Data for analysis Block Start

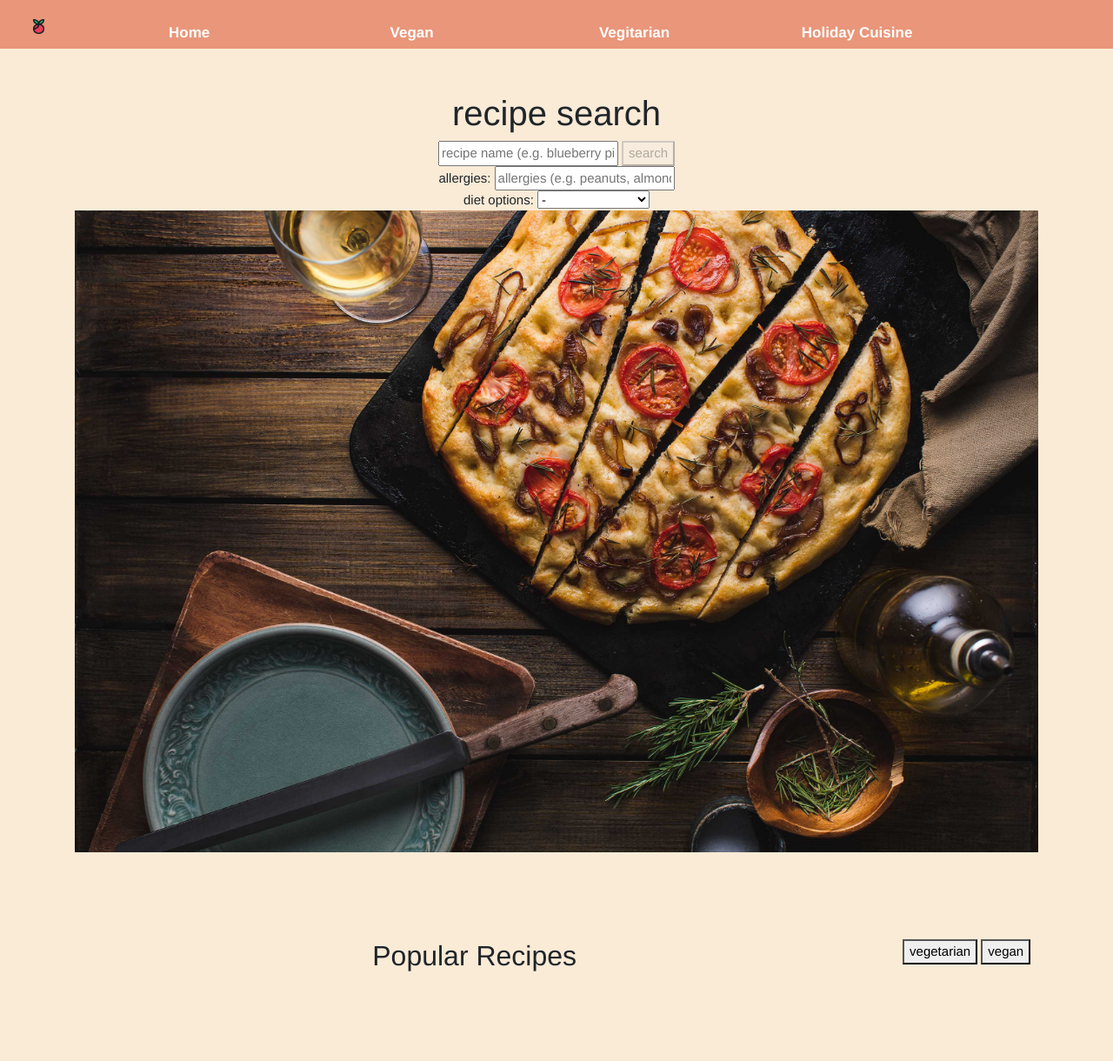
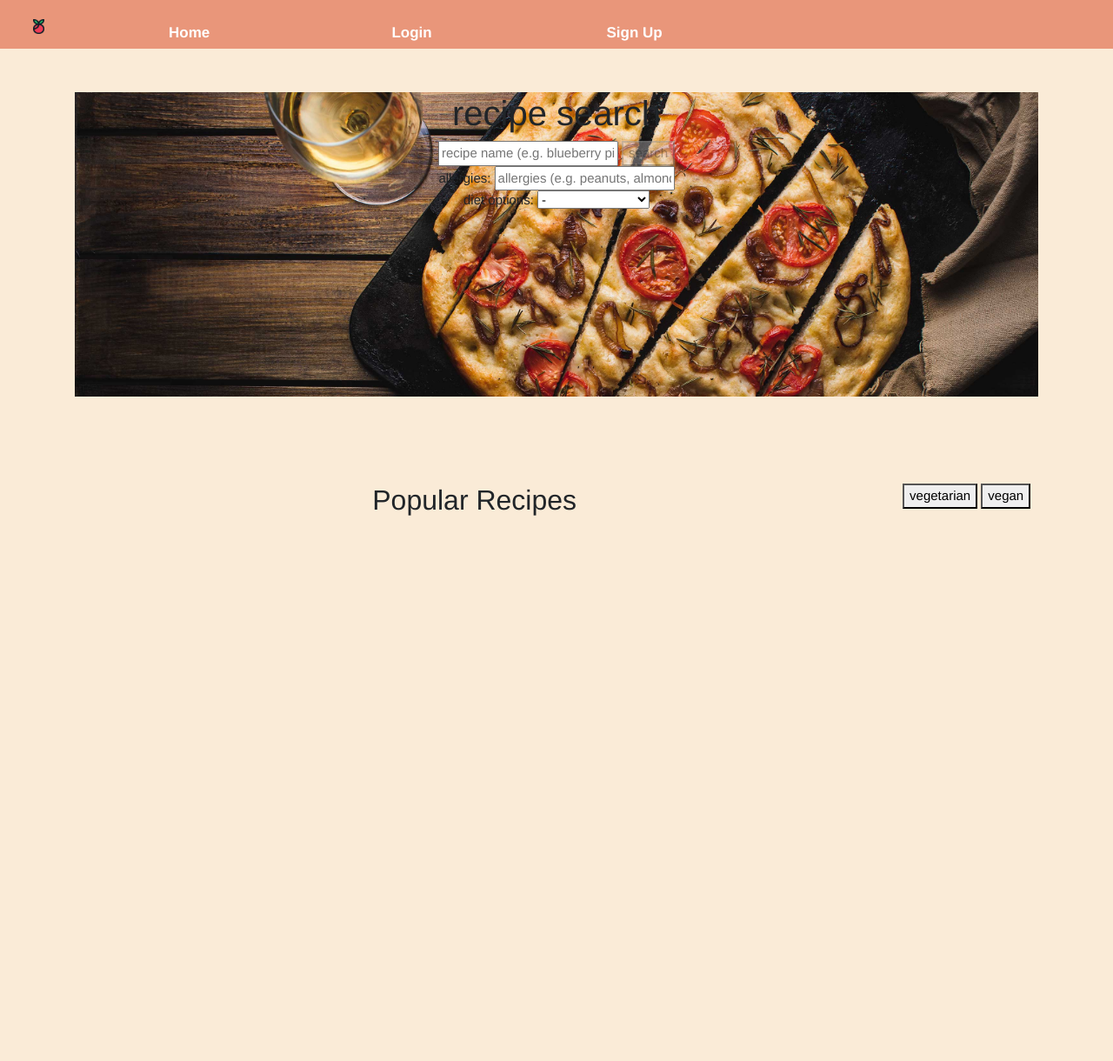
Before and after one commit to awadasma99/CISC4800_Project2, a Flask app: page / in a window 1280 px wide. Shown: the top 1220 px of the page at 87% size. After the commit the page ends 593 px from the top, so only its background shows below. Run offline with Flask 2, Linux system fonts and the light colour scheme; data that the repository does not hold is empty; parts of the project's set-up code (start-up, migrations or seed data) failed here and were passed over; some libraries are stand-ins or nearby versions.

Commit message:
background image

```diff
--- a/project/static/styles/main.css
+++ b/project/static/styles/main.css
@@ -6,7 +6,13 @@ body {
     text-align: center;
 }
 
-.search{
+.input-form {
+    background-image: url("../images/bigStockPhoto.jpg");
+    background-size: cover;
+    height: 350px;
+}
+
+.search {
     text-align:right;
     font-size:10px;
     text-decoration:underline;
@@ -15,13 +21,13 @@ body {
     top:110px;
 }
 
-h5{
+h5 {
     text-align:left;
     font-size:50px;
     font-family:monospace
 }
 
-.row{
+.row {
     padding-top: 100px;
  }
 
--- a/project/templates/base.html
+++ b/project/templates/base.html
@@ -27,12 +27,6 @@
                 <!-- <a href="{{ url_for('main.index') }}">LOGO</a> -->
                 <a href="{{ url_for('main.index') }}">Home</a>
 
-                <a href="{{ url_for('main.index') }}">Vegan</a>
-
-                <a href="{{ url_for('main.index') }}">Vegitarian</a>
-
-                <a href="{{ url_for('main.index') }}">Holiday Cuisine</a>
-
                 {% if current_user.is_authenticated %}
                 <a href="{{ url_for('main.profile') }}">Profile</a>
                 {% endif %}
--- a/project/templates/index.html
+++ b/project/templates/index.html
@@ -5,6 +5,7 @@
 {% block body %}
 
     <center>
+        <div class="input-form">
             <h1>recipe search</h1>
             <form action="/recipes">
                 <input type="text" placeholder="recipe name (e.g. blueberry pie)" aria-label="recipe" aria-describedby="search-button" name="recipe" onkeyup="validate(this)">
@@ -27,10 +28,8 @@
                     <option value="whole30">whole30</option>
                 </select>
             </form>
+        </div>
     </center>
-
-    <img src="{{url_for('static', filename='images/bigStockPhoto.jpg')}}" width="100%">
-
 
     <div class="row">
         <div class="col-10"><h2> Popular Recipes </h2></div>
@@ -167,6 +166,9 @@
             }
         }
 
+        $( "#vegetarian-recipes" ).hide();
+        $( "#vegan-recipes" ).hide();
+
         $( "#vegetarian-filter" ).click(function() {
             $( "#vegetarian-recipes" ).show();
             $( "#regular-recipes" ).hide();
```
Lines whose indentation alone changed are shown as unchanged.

Data for analysis Block End
Data for analysis Block Start

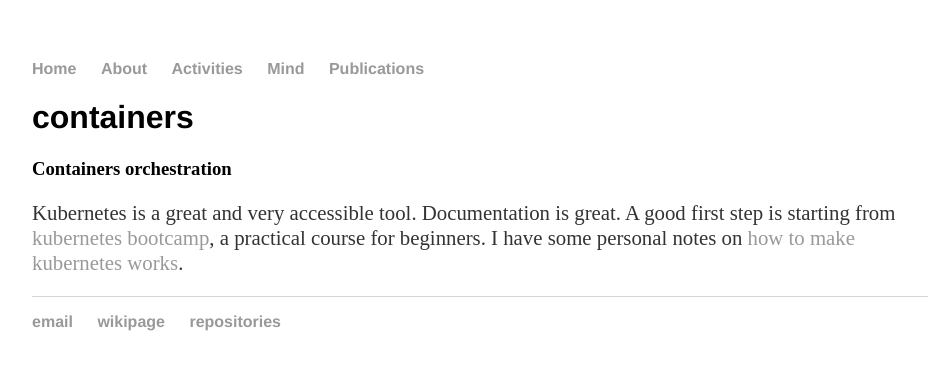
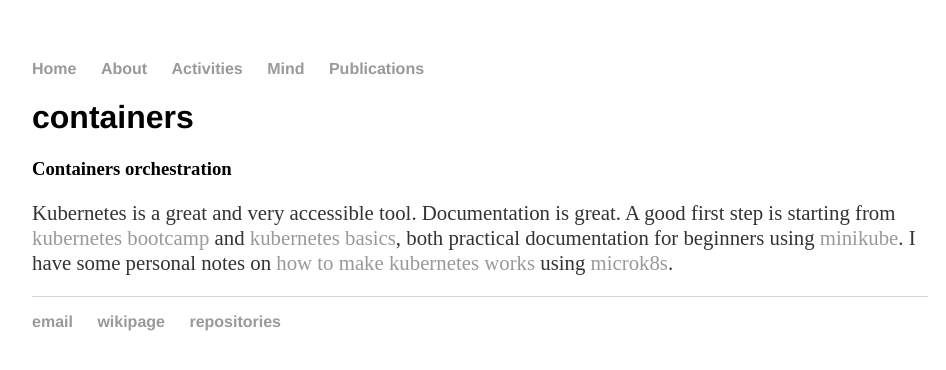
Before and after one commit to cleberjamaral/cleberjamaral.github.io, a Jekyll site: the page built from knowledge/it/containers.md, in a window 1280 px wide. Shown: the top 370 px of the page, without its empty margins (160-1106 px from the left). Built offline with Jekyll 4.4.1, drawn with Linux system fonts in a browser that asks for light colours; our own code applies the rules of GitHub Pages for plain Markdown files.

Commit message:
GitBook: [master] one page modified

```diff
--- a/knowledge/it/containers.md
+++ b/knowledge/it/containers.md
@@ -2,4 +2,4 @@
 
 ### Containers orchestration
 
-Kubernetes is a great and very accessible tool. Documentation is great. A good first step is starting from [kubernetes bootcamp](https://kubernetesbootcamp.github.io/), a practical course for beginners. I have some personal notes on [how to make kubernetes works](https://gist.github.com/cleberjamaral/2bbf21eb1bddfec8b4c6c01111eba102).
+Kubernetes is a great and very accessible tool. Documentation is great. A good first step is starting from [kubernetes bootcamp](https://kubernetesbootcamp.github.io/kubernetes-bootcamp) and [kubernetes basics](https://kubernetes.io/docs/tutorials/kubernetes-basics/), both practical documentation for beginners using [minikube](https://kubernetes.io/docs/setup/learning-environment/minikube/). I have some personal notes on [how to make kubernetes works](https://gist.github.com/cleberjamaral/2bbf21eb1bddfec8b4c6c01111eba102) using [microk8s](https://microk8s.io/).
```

Data for analysis Block End
Data for analysis Block Start

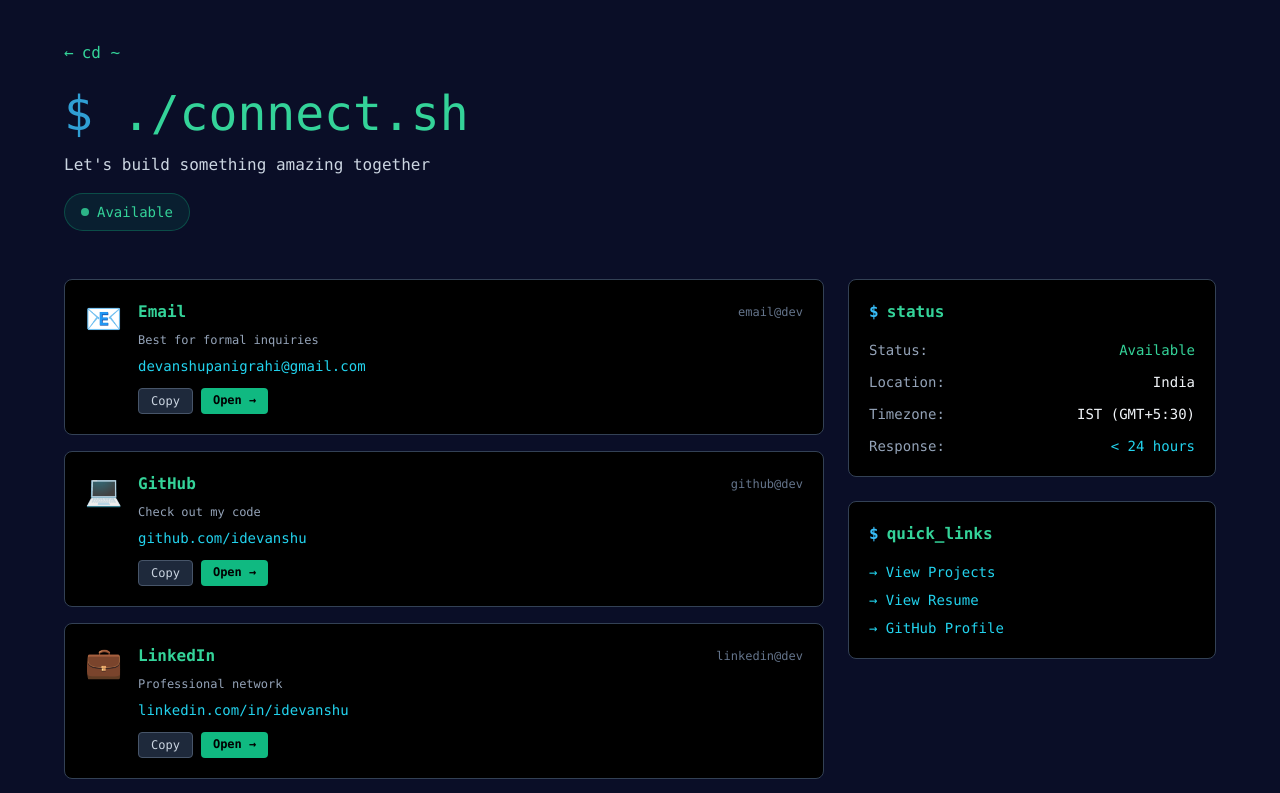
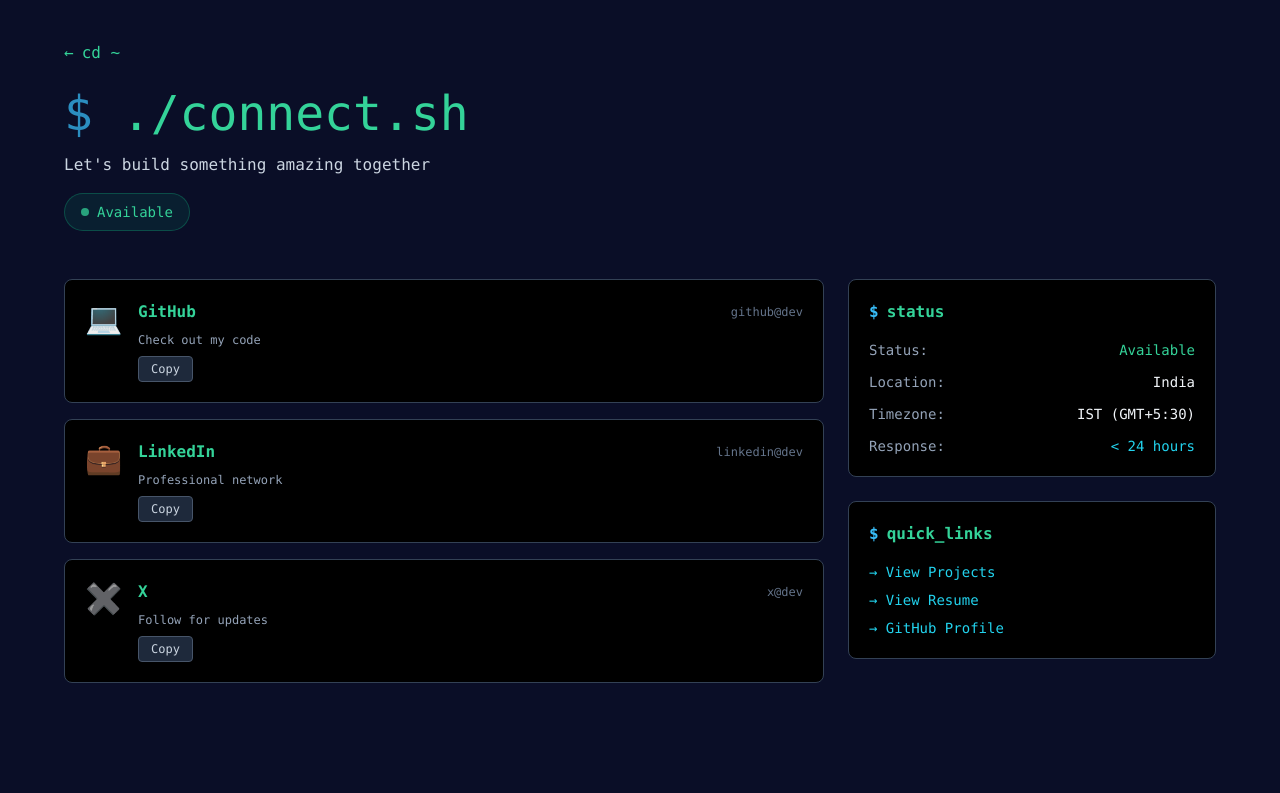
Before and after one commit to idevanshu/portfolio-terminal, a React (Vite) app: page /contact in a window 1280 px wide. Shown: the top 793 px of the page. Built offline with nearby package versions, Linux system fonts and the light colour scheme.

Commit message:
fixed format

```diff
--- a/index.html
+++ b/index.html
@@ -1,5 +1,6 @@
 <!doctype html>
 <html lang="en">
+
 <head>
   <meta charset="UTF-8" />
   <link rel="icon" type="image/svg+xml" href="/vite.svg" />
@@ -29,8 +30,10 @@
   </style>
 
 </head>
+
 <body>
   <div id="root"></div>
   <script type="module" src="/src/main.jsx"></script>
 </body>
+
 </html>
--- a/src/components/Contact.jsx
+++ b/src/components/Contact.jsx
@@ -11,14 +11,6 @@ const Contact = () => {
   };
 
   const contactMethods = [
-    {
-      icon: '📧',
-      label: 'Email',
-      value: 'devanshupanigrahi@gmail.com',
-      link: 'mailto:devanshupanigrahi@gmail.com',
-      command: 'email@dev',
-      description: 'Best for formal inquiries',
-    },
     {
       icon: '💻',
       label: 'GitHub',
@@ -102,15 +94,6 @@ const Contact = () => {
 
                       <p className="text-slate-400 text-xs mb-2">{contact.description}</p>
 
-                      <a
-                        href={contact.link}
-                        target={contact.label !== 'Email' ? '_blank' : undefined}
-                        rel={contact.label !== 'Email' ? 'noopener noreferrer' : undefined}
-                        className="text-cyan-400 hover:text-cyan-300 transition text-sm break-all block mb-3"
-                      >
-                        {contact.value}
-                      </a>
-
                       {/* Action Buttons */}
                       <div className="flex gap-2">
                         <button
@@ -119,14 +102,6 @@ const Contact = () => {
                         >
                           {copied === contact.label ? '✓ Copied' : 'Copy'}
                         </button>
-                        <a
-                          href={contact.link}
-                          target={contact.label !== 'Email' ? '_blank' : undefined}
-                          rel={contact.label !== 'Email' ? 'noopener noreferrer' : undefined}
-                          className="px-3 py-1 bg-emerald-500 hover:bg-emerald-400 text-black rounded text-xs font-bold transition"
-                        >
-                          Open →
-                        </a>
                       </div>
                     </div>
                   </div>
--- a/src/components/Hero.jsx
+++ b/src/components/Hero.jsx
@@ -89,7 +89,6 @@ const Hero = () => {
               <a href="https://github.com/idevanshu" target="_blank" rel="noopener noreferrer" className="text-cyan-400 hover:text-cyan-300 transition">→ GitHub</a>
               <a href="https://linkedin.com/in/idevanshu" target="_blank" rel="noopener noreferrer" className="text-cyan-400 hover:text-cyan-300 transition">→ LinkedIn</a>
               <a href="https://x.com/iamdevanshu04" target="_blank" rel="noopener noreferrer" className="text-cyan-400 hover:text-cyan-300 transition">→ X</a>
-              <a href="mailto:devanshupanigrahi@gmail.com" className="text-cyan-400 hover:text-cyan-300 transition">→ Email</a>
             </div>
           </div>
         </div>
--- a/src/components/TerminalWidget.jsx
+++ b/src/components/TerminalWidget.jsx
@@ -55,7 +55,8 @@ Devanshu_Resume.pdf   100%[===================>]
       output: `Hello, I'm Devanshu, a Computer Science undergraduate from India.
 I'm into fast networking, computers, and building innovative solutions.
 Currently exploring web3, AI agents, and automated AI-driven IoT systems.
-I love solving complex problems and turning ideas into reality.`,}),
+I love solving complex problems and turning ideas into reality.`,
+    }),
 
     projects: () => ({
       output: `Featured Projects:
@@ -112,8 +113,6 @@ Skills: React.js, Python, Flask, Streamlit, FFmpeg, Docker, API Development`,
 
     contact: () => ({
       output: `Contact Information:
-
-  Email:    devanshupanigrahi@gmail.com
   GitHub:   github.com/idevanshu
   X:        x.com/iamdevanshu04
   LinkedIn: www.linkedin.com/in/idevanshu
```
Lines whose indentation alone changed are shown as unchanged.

Data for analysis Block End

## [Exercise requirements]
Return each line from the entries above that includes "search".

## [Output]
-.search{
+.search {
             <h1>recipe search</h1>
                 <input type="text" placeholder="recipe name (e.g. blueberry pie)" aria-label="recipe" aria-describedby="search-button" name="recipe" onkeyup="validate(this)">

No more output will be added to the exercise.